# WORKING DATA
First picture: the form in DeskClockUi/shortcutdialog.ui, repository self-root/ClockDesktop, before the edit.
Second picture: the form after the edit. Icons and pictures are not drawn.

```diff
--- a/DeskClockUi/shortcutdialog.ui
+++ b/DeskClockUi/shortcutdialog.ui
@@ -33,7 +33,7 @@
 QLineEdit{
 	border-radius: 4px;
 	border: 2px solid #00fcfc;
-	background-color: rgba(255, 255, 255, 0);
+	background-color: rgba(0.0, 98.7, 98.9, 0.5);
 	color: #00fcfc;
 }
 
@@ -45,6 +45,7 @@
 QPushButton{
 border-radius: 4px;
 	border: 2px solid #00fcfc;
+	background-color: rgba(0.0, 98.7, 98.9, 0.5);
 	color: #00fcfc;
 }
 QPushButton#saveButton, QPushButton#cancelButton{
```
* * *
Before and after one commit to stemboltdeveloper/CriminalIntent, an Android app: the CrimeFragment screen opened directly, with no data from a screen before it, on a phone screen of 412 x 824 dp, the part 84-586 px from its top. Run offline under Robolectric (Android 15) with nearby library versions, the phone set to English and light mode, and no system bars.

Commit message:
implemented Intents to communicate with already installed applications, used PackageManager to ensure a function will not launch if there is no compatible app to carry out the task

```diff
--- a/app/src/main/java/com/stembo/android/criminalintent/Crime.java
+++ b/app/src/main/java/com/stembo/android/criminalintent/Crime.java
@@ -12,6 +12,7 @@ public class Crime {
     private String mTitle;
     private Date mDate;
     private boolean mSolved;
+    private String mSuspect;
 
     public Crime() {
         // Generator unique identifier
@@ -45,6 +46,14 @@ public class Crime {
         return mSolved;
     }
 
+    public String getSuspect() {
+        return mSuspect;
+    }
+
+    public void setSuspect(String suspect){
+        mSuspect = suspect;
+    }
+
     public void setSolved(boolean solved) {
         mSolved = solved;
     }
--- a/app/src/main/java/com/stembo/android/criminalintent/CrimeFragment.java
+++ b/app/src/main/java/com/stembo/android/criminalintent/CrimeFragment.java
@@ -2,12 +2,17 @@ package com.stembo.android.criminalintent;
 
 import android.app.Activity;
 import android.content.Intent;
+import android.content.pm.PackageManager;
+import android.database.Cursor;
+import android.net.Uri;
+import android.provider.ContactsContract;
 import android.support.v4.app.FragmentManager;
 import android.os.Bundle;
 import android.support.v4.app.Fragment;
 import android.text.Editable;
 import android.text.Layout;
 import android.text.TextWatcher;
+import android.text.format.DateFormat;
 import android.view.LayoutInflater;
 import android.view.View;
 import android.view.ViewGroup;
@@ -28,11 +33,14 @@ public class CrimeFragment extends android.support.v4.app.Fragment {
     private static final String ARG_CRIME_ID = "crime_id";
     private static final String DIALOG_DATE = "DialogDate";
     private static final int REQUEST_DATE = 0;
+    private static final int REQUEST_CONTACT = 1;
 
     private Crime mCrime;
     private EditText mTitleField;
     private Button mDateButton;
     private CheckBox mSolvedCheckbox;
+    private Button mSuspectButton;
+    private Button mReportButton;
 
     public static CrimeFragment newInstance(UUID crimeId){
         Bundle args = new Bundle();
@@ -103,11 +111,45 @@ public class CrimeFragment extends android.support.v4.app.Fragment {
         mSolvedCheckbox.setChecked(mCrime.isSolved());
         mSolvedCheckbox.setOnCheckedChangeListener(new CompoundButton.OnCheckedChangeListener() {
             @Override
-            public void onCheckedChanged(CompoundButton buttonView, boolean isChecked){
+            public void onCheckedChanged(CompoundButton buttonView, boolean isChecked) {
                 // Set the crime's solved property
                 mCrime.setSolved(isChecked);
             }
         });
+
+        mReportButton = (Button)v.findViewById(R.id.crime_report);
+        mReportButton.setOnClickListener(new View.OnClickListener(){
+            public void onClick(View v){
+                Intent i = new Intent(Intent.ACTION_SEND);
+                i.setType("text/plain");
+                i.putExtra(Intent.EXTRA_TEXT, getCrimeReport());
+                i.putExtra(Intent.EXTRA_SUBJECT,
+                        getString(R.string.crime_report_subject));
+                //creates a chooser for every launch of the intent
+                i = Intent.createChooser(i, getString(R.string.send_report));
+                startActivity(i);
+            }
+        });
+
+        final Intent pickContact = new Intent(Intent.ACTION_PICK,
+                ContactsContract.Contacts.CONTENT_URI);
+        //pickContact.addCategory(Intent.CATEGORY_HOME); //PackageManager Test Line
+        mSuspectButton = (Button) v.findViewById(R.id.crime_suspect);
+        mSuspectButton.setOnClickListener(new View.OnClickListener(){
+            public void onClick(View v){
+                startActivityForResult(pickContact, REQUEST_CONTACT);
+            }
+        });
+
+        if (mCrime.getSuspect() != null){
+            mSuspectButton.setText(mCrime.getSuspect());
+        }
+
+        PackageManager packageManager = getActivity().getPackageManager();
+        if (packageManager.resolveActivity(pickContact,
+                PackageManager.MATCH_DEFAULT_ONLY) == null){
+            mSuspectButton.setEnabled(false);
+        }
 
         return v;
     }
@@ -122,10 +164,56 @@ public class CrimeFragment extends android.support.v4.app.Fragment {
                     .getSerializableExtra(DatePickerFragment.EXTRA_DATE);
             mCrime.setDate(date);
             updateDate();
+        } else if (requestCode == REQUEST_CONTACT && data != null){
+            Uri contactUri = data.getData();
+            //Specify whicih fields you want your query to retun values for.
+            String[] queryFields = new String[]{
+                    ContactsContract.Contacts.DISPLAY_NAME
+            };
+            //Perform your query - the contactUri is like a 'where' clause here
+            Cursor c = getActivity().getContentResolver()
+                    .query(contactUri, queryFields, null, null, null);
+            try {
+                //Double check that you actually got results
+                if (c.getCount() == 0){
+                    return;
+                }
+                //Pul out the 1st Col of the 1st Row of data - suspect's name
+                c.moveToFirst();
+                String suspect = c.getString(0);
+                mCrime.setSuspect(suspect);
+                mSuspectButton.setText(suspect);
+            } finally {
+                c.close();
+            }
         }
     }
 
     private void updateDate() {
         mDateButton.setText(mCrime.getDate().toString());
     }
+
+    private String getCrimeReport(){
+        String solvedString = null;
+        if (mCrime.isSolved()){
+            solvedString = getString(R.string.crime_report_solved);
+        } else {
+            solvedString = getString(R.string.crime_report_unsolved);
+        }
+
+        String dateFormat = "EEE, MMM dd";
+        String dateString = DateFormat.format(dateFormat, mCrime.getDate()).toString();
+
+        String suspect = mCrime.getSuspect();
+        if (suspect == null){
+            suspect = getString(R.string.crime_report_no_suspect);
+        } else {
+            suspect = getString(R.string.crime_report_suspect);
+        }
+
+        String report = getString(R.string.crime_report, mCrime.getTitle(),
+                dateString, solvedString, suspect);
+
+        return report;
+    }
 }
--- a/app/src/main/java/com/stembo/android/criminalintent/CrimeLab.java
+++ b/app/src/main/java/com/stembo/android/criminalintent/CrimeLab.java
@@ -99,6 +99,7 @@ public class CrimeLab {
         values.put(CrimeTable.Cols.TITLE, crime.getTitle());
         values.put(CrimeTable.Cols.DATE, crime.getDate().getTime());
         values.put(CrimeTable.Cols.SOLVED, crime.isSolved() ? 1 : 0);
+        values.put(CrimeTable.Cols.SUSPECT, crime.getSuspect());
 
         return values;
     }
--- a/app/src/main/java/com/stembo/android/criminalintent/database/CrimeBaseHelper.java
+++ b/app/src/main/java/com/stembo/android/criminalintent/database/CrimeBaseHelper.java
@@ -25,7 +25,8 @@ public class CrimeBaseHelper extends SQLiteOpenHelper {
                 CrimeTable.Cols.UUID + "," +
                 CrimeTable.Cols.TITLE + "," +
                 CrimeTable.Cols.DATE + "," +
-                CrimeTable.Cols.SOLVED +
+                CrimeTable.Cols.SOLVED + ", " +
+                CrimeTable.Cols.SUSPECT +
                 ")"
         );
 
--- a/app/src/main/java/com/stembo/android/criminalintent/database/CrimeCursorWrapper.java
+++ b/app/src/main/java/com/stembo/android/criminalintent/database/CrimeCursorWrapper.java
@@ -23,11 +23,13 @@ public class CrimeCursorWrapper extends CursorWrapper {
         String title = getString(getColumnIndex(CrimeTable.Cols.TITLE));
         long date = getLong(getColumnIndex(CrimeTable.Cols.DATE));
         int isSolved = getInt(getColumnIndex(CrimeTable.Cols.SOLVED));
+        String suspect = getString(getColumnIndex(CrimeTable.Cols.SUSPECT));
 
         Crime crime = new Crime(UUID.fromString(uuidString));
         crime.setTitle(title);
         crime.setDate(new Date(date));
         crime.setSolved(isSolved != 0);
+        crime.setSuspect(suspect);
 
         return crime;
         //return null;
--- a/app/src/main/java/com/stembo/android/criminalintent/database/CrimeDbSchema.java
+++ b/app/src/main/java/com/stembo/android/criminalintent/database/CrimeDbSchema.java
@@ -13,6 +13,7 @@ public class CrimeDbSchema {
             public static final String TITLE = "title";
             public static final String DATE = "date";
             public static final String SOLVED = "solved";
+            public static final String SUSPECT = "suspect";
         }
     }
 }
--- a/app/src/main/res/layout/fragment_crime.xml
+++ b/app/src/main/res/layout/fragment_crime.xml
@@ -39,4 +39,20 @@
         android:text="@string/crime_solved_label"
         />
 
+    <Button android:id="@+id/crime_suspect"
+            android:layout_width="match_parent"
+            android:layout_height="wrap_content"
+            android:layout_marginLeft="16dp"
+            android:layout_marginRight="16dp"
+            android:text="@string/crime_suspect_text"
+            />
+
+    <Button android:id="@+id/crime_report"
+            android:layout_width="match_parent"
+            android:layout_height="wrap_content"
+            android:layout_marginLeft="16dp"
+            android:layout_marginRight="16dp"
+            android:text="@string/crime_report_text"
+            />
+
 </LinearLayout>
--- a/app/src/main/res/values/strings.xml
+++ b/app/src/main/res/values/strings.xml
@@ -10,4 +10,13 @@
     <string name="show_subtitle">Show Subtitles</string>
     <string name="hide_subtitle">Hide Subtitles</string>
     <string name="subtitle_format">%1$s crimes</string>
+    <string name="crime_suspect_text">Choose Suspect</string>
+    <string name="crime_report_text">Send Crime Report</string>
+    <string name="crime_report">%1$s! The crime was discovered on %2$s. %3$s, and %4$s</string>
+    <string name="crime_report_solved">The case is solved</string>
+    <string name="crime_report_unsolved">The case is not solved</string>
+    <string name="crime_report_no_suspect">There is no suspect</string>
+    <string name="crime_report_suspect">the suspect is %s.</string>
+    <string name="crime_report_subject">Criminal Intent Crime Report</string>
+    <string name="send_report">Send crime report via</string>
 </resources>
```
* * *
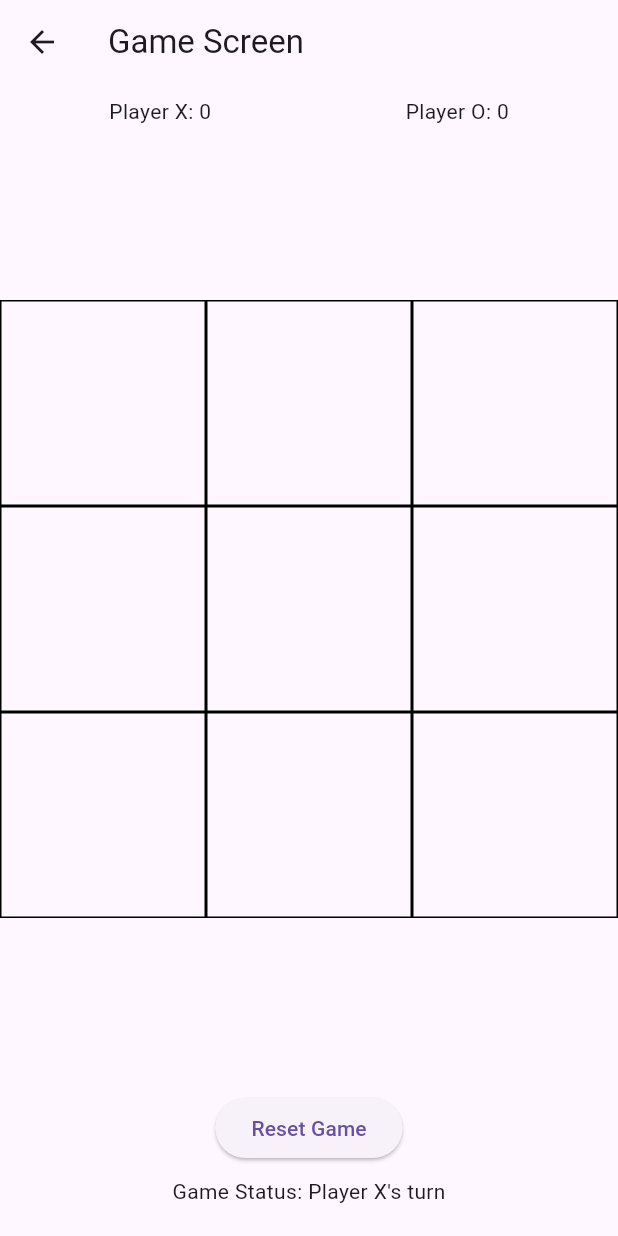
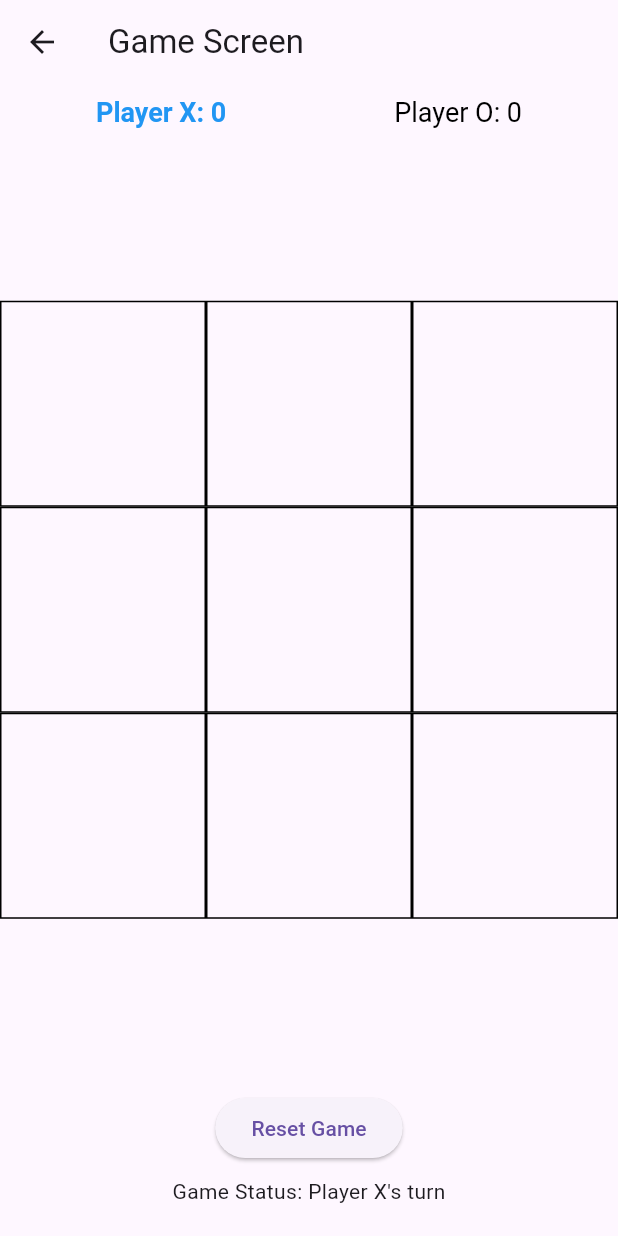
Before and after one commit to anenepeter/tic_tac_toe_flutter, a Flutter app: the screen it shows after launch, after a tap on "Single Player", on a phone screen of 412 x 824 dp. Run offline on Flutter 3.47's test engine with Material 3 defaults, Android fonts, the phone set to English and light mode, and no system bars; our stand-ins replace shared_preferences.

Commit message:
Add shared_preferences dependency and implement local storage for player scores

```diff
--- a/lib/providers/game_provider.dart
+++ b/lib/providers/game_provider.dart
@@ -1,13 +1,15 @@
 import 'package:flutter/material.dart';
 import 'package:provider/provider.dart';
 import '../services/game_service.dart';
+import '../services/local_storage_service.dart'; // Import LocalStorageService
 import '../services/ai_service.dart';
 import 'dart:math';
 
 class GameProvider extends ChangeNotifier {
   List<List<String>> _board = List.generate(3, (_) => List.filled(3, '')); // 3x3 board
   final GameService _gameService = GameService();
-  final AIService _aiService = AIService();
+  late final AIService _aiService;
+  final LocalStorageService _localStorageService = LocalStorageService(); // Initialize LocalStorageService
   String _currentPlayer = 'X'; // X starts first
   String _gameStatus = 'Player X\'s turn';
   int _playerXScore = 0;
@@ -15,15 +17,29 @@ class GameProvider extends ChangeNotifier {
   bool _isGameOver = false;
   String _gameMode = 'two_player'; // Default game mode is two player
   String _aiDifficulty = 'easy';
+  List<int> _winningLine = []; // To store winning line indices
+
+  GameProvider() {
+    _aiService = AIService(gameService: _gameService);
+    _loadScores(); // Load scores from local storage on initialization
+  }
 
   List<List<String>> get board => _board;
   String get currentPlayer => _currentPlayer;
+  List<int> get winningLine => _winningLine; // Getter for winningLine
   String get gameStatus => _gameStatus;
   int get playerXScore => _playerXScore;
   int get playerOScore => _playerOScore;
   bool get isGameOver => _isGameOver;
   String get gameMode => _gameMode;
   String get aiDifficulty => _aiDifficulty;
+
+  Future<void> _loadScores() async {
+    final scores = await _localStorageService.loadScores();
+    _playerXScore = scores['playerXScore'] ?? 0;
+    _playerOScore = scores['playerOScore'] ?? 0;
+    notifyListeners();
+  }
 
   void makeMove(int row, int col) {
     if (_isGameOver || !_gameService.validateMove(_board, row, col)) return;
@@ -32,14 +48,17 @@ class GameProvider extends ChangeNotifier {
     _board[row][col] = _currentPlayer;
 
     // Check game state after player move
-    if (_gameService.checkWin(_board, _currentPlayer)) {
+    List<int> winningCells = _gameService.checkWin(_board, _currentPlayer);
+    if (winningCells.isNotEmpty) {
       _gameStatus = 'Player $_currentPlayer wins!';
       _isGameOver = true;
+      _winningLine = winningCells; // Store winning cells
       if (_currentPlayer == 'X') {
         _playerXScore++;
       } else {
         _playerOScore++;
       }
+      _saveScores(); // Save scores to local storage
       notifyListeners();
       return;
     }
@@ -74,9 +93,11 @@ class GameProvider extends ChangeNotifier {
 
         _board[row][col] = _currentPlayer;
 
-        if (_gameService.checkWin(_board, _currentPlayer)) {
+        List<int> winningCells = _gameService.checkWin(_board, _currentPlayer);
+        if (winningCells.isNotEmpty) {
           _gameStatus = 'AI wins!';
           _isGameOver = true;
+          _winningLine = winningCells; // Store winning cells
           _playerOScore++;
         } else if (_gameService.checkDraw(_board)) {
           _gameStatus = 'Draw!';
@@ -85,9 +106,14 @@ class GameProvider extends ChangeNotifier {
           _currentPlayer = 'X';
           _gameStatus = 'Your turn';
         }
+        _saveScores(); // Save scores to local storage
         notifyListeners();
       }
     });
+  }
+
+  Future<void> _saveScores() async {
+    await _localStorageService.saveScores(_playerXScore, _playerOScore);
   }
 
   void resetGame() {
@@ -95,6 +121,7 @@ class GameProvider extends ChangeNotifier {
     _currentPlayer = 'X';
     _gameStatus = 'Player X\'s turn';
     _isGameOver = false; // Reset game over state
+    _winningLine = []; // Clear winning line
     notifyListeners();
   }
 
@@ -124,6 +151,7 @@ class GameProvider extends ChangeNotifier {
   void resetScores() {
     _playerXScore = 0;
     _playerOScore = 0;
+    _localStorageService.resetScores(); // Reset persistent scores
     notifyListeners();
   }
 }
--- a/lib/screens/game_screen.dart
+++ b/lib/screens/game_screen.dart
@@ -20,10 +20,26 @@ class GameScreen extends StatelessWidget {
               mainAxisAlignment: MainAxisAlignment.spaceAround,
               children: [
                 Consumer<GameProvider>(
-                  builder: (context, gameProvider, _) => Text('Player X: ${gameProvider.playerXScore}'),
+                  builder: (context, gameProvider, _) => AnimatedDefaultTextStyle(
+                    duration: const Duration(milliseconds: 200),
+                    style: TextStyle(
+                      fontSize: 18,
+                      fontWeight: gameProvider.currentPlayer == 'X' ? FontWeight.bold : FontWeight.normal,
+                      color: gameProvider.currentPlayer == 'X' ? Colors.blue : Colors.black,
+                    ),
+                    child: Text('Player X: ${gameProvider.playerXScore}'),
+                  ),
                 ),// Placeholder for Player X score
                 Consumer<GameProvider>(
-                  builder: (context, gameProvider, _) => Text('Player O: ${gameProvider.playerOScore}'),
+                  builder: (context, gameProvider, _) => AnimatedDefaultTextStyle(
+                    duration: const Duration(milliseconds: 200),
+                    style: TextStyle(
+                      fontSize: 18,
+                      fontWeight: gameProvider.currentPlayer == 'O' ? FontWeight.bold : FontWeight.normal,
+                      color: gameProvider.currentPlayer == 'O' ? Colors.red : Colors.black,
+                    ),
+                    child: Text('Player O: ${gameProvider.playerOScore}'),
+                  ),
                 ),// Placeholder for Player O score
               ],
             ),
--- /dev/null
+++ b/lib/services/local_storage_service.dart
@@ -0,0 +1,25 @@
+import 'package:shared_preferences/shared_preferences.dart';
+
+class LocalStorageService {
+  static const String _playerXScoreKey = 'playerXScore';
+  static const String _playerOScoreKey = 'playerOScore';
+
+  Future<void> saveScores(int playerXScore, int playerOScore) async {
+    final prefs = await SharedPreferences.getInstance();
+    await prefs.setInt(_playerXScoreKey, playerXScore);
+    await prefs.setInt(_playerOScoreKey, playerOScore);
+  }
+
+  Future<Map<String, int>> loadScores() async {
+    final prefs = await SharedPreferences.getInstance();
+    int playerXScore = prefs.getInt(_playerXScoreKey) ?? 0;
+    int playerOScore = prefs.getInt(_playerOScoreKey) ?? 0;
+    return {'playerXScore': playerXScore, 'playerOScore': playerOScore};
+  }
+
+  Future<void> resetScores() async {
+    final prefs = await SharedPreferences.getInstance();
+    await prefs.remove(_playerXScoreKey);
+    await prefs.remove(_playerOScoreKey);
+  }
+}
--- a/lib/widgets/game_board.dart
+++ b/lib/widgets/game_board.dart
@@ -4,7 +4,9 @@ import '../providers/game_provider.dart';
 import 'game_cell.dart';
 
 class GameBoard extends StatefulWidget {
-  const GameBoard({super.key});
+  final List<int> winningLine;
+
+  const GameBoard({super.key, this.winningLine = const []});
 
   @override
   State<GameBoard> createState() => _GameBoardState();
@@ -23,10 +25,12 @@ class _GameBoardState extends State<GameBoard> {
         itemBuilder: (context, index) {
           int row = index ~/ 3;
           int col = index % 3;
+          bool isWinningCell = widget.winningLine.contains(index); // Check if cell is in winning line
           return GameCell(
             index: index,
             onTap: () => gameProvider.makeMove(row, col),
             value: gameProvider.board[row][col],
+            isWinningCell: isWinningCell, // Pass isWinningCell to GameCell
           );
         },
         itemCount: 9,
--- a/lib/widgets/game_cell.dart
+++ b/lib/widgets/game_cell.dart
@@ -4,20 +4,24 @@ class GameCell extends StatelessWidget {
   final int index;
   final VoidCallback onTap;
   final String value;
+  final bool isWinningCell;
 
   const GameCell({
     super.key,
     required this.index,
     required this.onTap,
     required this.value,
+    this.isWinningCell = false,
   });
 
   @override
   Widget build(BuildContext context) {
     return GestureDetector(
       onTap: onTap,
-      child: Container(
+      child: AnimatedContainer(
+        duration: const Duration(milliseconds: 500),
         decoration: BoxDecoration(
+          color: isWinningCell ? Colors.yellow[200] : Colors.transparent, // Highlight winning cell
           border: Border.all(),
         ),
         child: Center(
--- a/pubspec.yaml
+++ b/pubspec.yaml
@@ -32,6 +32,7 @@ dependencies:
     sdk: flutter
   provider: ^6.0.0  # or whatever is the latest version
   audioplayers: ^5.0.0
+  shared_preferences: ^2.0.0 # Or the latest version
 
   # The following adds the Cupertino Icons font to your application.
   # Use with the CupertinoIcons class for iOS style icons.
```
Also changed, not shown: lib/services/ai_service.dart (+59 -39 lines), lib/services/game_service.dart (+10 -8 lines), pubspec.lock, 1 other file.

# YOUR ASSIGNMENT
Scan the material above for the word "toString", and copy every line in which it is found.

# ANSWER TO THIS TASK
         mDateButton.setText(mCrime.getDate().toString());
+        String dateString = DateFormat.format(dateFormat, mCrime.getDate()).toString();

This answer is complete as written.